I was driving over to Riverview on Saturday when I saw a motorcade of about 6-7 official looking vehicles and we were made to pull over. I figured Harper was in town for that 500 bucks a head fundraiser for the Lord Re-election campaign. As he has banned this federally, I guess that frees him up to do them for his provincial buddies.

Anyway, Harper also made a funding announcement on Saturday:

Prime Minister Stephen Harper, joined by Premier Binns on behalf of the four Atlantic Premiers, today announced a new five-year, $10 million Canada/Atlantic Provinces Agreement on International Business Development (IBDA) in Charlottetown.

Since 1994, 32 per cent of companies that participated in an IBDA-sponsored trade activity for the first time have since begun exporting internationally; 42 per cent of companies reported an increase in the volume of their exports; and 29 per cent started exporting to new markets as a result of IBDA activity.

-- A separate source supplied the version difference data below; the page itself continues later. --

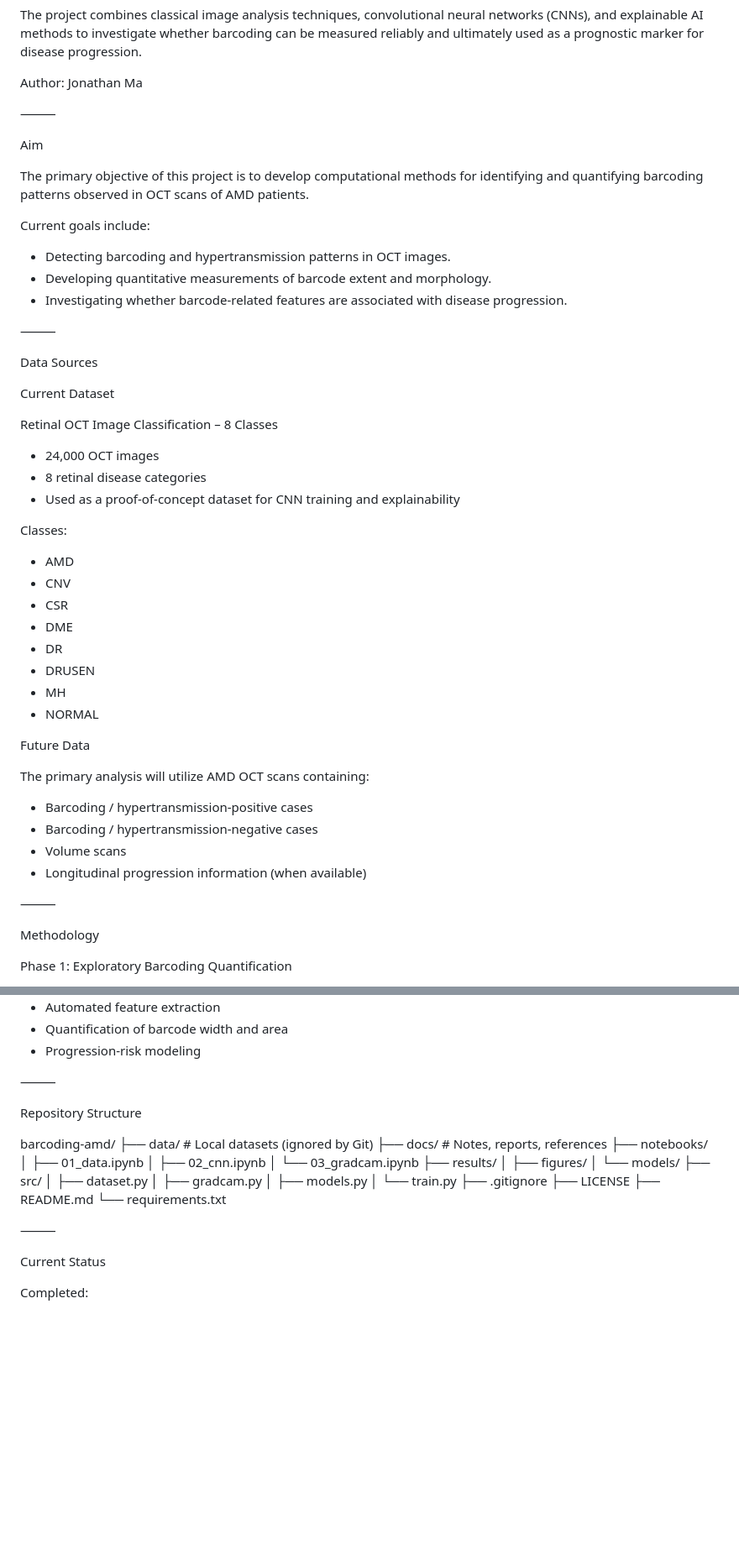
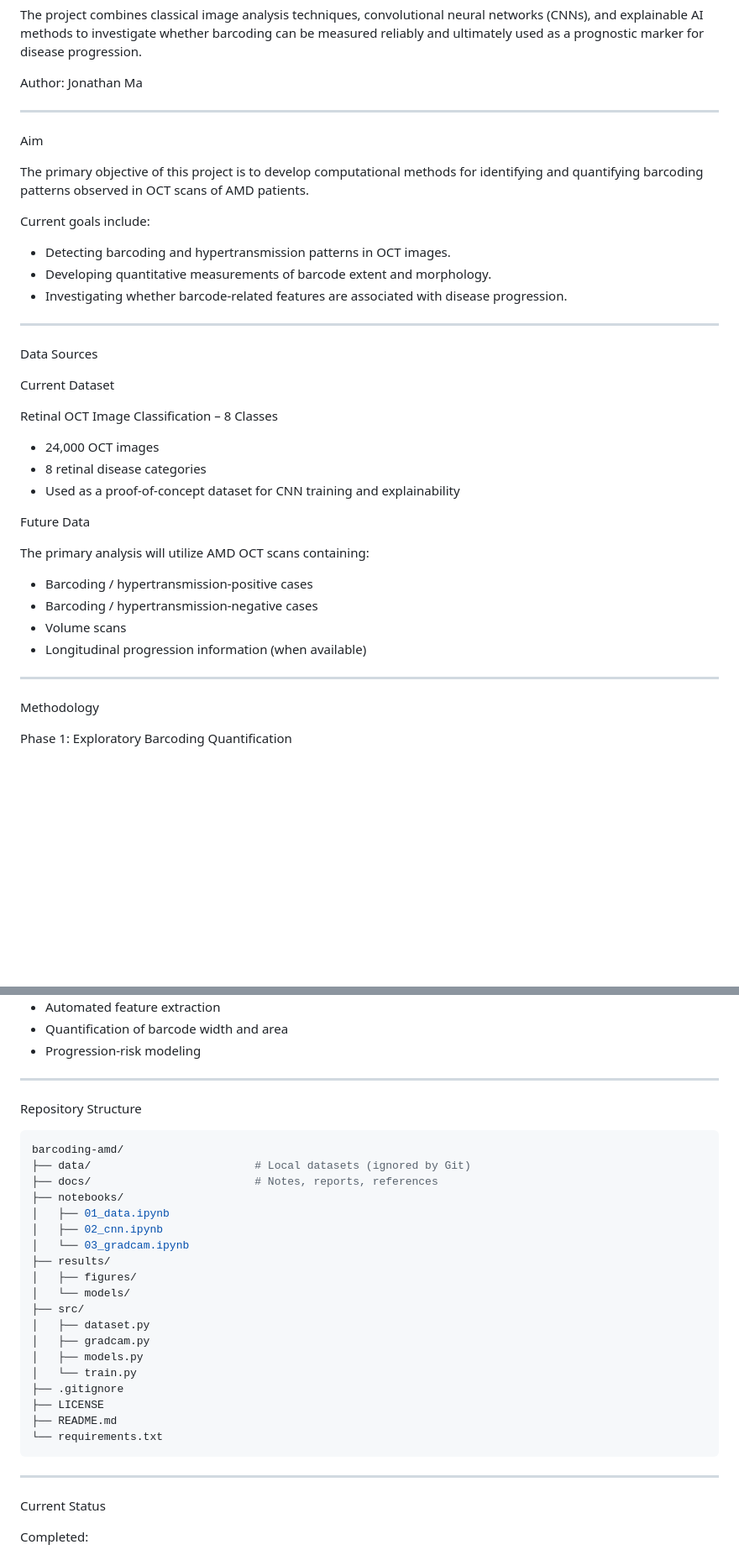
Before and after one commit to JonathanMa03/barcoding-amd, a Markdown page: README.md, 2 parts joined by grey strips. Shown at 84% size. GitHub-like rendering; blank space fills up the shorter version.

````diff
--- a/README.md
+++ b/README.md
@@ -6,7 +6,7 @@ The project combines classical image analysis techniques, convolutional neural n
 
 Author: Jonathan Ma
 
-⸻
+---
 
 Aim
 
@@ -18,7 +18,7 @@ Current goals include:
 * Developing quantitative measurements of barcode extent and morphology.
 * Investigating whether barcode-related features are associated with disease progression.
 
-⸻
+---
 
 Data Sources
 
@@ -30,17 +30,6 @@ Retinal OCT Image Classification – 8 Classes
 * 8 retinal disease categories
 * Used as a proof-of-concept dataset for CNN training and explainability
 
-Classes:
-
-* AMD
-* CNV
-* CSR
-* DME
-* DR
-* DRUSEN
-* MH
-* NORMAL
-
 Future Data
 
 The primary analysis will utilize AMD OCT scans containing:
@@ -50,7 +39,7 @@ The primary analysis will utilize AMD OCT scans containing:
 * Volume scans
 * Longitudinal progression information (when available)
 
-⸻
+---
 
 Methodology
 
@@ -93,10 +82,11 @@ Future work includes:
 * Quantification of barcode width and area
 * Progression-risk modeling
 
-⸻
+---
 
 Repository Structure
 
+```bash
 barcoding-amd/
 ├── data/                         # Local datasets (ignored by Git)
 ├── docs/                         # Notes, reports, references
@@ -116,8 +106,9 @@ barcoding-amd/
 ├── LICENSE
 ├── README.md
 └── requirements.txt
+```
 
-⸻
+---
 
 Current Status
 
````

A total of 179 projects have been approved and more than 1,500 companies have participated in them. (source: IBDA survey)

This is an old Cretien trick. Announce a ‘new’ funding program that is actually just an extention of a program that has been in place for over a decade. Cretien was even smarter. He would take money from one pocket, transfer it to another pocket and announce a bold new funding program.

Anyway, enough of that. Another statistic they use always makes me chuckle. They say (and I have heard this multiple places):

Every $1 million in exports sustains 8-10 jobs in Atlantic Canada. Economic expansion in Atlantic Canada is tied to improved trade performance, particularly among small and medium-sized enterprises (SMEs).

This metric is particularly hilarious in the context of New Brunswick’s exports growth since the Irving Refinery expanded. Exports are up $4 billion (just ask Captain Kirk) meaning that by this measurement, there are 36,000 new jobs in New Brunswick just from export industries.

The government and others serving up this type of statistic should couch it in the context of the type of export. Oil, gas, potash, wood pulp, etc. would not have such a multiplier in place – I dare say. Salmon flies, handcrafted cabinets, etc. might have a higher one.